Start of Supplied material

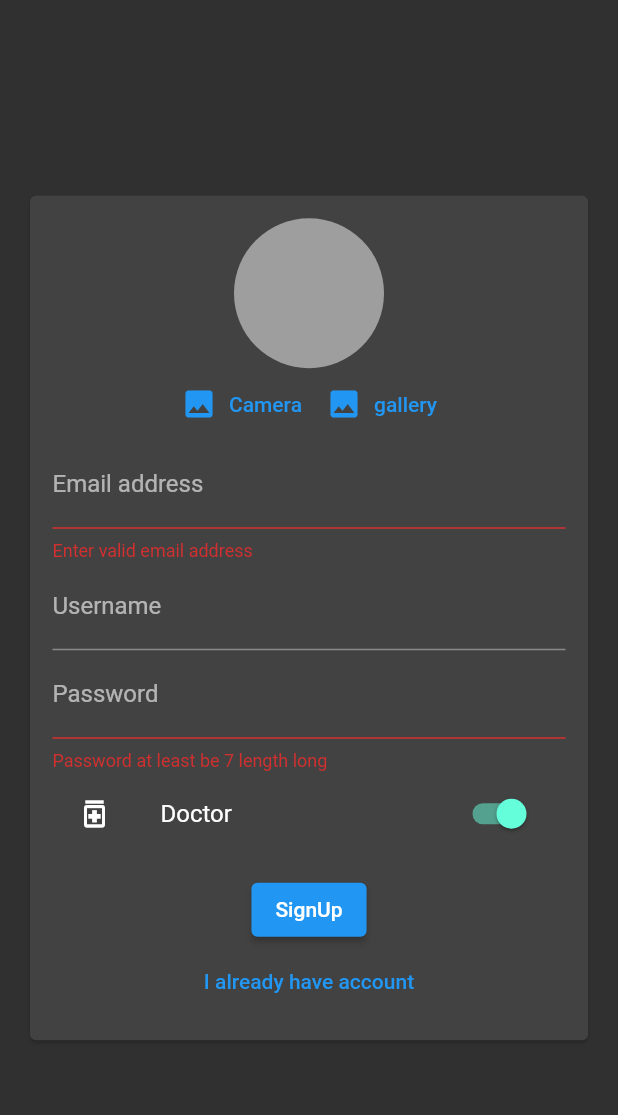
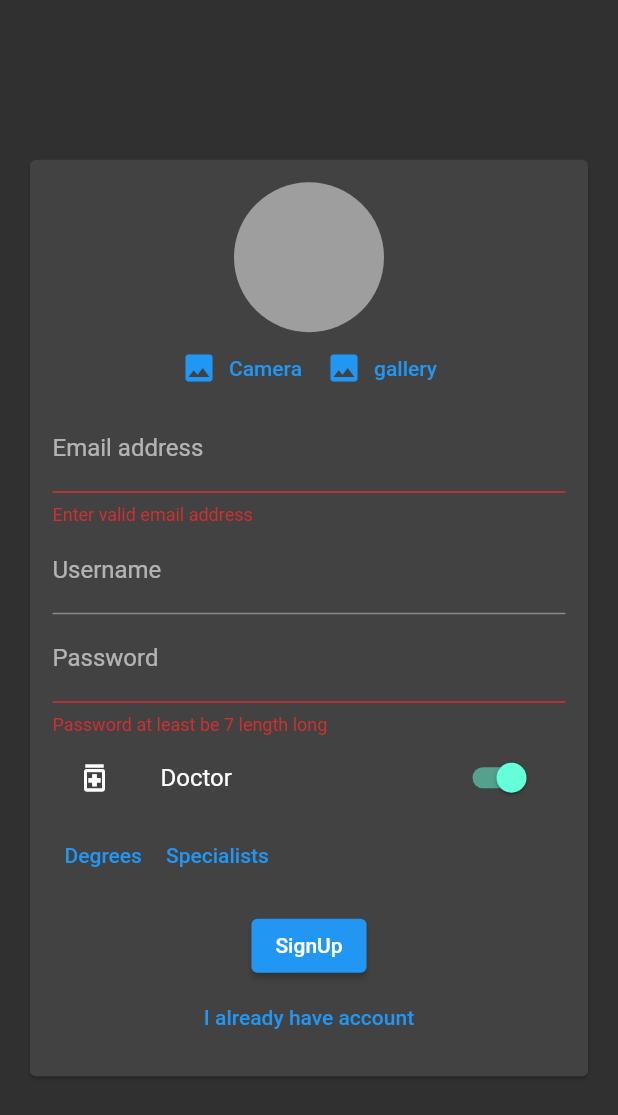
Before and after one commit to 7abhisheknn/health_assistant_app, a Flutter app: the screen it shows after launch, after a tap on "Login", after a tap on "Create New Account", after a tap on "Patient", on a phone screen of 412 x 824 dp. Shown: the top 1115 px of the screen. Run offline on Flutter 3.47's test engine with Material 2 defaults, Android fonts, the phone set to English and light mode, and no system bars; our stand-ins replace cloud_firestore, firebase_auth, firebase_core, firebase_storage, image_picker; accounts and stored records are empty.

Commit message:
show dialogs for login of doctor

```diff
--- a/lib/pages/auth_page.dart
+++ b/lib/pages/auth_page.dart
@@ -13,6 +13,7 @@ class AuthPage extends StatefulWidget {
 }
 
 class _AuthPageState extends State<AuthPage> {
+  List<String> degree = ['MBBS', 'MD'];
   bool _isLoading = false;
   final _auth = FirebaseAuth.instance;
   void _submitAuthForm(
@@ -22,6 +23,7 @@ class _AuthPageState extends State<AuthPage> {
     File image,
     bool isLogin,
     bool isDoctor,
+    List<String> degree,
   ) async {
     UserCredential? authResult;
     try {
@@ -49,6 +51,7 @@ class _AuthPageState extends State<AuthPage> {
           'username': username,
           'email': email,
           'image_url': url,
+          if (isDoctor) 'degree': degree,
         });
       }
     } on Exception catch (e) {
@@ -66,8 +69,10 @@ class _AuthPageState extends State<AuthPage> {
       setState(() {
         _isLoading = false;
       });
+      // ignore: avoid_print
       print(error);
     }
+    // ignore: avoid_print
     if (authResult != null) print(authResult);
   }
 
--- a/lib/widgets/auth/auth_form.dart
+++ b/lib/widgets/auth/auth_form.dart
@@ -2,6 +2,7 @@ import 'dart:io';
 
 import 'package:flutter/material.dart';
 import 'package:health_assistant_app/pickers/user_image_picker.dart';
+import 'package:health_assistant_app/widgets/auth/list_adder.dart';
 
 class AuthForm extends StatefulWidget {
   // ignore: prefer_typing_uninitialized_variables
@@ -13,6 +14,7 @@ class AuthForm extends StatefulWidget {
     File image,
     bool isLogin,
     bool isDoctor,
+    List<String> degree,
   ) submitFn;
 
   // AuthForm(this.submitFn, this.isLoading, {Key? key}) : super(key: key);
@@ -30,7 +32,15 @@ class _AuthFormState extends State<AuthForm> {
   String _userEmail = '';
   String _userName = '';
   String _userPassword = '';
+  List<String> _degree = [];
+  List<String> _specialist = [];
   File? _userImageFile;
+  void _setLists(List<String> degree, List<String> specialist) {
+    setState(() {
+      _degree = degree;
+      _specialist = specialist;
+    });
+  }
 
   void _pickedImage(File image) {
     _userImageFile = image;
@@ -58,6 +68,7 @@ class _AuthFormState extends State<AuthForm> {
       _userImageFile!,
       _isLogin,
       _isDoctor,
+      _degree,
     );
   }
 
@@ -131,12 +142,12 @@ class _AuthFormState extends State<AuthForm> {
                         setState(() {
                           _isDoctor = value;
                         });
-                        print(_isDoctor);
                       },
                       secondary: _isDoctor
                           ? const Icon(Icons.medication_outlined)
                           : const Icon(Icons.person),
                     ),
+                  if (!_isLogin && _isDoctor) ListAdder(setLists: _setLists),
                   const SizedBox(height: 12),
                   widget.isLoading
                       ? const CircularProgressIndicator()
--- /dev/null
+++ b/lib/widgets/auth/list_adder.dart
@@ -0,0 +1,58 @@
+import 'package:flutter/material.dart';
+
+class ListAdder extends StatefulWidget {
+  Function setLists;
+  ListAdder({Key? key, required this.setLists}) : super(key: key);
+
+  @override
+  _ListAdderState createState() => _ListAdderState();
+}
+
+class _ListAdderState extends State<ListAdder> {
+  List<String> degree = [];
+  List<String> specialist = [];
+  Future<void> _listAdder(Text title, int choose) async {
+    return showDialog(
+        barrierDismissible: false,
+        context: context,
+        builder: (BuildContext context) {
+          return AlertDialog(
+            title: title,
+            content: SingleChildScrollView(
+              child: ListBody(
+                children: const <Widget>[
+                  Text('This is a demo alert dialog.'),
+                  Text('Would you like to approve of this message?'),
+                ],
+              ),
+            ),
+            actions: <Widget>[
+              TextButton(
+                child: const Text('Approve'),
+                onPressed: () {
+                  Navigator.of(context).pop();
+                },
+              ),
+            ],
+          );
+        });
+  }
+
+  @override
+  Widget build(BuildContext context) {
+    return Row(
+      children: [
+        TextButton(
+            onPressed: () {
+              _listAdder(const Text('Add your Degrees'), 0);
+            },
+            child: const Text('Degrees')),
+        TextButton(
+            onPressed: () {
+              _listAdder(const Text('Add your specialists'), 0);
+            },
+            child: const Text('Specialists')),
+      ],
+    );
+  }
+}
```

End of Supplied material
Start of Supplied material

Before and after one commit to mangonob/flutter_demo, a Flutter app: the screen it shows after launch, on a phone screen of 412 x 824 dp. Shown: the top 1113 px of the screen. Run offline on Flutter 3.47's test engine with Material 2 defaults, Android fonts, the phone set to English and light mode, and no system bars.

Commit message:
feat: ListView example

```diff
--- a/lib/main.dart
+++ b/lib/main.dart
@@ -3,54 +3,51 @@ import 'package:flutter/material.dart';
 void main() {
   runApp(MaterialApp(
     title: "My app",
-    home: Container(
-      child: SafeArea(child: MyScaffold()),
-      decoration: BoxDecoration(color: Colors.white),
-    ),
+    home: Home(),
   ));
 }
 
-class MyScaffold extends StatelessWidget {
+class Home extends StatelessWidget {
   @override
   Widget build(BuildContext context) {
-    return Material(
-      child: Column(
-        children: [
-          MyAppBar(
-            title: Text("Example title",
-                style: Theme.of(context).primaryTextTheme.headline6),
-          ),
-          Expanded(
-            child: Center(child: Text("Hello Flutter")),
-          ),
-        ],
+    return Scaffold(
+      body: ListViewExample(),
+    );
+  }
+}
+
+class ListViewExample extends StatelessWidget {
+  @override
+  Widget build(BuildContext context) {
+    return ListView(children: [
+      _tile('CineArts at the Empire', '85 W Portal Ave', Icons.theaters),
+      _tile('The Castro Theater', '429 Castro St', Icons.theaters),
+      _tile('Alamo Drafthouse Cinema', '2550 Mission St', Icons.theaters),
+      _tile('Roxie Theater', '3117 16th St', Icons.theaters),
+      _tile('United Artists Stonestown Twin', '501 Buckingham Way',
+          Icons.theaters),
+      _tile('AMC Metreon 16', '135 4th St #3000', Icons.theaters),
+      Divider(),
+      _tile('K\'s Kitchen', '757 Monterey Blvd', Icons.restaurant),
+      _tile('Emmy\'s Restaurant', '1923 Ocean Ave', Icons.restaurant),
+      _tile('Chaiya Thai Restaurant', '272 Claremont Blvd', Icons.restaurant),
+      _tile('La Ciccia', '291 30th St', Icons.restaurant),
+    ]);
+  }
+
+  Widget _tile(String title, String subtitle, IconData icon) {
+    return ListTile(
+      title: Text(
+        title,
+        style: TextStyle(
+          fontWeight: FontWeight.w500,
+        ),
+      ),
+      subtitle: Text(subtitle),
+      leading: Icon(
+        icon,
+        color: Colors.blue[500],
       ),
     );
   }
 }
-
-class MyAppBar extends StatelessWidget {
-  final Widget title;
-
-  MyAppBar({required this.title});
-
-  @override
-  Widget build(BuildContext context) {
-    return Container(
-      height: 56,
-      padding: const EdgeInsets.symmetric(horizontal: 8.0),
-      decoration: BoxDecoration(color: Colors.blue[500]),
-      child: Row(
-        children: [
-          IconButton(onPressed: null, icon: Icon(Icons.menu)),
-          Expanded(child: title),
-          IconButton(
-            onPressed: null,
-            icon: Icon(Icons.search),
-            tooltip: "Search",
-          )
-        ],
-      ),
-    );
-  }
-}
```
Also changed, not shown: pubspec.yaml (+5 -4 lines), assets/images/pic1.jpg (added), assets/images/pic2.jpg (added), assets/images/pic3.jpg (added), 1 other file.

End of Supplied material

**Exercise details:**
Would you copy out each line of the records above where the word "theaters" occurs?

**Result below:**
+      _tile('CineArts at the Empire', '85 W Portal Ave', Icons.theaters),
+      _tile('The Castro Theater', '429 Castro St', Icons.theaters),
+      _tile('Alamo Drafthouse Cinema', '2550 Mission St', Icons.theaters),
+      _tile('Roxie Theater', '3117 16th St', Icons.theaters),
+          Icons.theaters),
+      _tile('AMC Metreon 16', '135 4th St #3000', Icons.theaters),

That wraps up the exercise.